Data listing:
╭──
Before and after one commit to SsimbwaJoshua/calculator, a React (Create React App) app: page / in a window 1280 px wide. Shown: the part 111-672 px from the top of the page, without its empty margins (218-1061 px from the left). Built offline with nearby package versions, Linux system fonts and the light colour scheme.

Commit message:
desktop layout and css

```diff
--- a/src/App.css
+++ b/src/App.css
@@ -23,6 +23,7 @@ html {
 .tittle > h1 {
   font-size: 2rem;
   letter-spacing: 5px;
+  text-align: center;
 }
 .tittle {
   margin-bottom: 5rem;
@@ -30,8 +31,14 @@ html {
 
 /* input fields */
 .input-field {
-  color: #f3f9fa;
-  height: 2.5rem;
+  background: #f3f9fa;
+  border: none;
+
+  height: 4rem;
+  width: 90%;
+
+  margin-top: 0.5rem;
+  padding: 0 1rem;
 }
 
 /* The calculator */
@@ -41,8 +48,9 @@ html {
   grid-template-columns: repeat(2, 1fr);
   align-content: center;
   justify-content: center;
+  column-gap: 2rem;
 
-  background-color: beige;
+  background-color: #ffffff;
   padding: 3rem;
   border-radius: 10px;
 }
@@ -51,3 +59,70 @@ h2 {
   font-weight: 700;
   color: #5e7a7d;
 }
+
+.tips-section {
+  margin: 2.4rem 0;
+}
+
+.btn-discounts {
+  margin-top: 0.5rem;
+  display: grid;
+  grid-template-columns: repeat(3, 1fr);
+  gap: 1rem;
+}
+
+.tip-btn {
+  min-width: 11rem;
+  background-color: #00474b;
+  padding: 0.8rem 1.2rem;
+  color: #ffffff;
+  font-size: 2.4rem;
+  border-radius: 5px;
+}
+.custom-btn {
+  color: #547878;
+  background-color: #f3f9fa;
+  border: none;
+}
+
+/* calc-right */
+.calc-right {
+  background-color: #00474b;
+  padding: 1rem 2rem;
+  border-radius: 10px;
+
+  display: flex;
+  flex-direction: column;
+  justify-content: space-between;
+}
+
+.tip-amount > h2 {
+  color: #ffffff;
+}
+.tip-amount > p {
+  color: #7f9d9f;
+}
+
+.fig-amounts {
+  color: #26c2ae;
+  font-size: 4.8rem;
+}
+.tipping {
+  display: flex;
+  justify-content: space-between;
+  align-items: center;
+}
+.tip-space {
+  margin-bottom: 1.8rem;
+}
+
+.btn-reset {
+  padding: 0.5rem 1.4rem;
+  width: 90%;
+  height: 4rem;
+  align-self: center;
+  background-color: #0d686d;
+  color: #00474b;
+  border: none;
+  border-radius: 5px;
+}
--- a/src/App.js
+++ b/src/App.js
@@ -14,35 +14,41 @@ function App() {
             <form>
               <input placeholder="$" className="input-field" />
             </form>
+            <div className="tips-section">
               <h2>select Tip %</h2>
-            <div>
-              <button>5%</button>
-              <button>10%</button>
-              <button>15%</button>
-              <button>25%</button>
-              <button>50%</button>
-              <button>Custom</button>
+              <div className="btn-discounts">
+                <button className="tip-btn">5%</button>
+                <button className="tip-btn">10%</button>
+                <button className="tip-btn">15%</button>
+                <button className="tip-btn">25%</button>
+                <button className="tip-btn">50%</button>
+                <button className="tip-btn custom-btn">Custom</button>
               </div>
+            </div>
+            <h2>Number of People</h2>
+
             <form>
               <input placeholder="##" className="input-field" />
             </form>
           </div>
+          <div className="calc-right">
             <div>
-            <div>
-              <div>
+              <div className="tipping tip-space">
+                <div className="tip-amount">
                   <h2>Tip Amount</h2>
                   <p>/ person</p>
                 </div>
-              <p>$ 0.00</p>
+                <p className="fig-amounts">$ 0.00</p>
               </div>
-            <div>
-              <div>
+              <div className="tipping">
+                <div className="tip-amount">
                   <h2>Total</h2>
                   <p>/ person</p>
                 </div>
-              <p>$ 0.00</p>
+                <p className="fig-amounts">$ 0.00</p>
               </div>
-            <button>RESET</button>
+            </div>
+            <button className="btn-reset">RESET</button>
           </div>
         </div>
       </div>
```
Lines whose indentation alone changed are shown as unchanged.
╰──
Exercise directions:
Your reply should be only the number of lines in the records above that include "center".

Exercise output:
5